User interface change data:
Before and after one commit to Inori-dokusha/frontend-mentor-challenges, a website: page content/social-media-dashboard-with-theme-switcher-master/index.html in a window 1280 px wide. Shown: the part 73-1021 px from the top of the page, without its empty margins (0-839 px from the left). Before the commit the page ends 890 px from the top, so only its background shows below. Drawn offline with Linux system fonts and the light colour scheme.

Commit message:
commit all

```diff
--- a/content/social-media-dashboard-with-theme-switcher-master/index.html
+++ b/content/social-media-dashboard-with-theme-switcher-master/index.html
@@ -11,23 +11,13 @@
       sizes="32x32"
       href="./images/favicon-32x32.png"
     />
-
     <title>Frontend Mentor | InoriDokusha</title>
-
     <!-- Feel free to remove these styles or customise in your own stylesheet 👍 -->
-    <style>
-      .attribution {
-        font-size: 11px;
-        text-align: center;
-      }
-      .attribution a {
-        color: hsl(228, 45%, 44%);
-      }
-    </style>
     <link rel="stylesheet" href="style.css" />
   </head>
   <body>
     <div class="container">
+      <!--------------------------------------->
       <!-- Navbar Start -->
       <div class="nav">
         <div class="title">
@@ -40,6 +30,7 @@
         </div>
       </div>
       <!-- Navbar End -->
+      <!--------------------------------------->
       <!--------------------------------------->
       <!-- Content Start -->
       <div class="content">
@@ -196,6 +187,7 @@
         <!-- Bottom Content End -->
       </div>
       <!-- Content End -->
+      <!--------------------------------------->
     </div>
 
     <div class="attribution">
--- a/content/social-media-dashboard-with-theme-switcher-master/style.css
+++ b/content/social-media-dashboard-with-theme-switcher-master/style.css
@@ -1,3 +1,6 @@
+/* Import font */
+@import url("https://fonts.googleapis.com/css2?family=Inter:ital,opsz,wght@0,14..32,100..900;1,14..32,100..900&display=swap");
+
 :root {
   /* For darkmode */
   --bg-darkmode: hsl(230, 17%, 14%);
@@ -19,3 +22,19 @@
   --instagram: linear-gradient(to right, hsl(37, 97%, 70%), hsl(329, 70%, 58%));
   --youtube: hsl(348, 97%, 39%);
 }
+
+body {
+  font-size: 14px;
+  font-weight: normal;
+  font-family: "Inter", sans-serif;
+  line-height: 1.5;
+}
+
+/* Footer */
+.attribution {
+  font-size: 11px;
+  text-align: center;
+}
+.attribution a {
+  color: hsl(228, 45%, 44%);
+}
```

▶ **Assigned task**
Restate the full data above, keeping each word intact.

▶ **Solution to this task**
Before and after one commit to Inori-dokusha/frontend-mentor-challenges, a website: page content/social-media-dashboard-with-theme-switcher-master/index.html in a window 1280 px wide. Shown: the part 73-1021 px from the top of the page, without its empty margins (0-839 px from the left). Before the commit the page ends 890 px from the top, so only its background shows below. Drawn offline with Linux system fonts and the light colour scheme.

Commit message:
commit all

```diff
--- a/content/social-media-dashboard-with-theme-switcher-master/index.html
+++ b/content/social-media-dashboard-with-theme-switcher-master/index.html
@@ -11,23 +11,13 @@
       sizes="32x32"
       href="./images/favicon-32x32.png"
     />
-
     <title>Frontend Mentor | InoriDokusha</title>
-
     <!-- Feel free to remove these styles or customise in your own stylesheet 👍 -->
-    <style>
-      .attribution {
-        font-size: 11px;
-        text-align: center;
-      }
-      .attribution a {
-        color: hsl(228, 45%, 44%);
-      }
-    </style>
     <link rel="stylesheet" href="style.css" />
   </head>
   <body>
     <div class="container">
+      <!--------------------------------------->
       <!-- Navbar Start -->
       <div class="nav">
         <div class="title">
@@ -40,6 +30,7 @@
         </div>
       </div>
       <!-- Navbar End -->
+      <!--------------------------------------->
       <!--------------------------------------->
       <!-- Content Start -->
       <div class="content">
@@ -196,6 +187,7 @@
         <!-- Bottom Content End -->
       </div>
       <!-- Content End -->
+      <!--------------------------------------->
     </div>
 
     <div class="attribution">
--- a/content/social-media-dashboard-with-theme-switcher-master/style.css
+++ b/content/social-media-dashboard-with-theme-switcher-master/style.css
@@ -1,3 +1,6 @@
+/* Import font */
+@import url("https://fonts.googleapis.com/css2?family=Inter:ital,opsz,wght@0,14..32,100..900;1,14..32,100..900&display=swap");
+
 :root {
   /* For darkmode */
   --bg-darkmode: hsl(230, 17%, 14%);
@@ -19,3 +22,19 @@
   --instagram: linear-gradient(to right, hsl(37, 97%, 70%), hsl(329, 70%, 58%));
   --youtube: hsl(348, 97%, 39%);
 }
+
+body {
+  font-size: 14px;
+  font-weight: normal;
+  font-family: "Inter", sans-serif;
+  line-height: 1.5;
+}
+
+/* Footer */
+.attribution {
+  font-size: 11px;
+  text-align: center;
+}
+.attribution a {
+  color: hsl(228, 45%, 44%);
+}
```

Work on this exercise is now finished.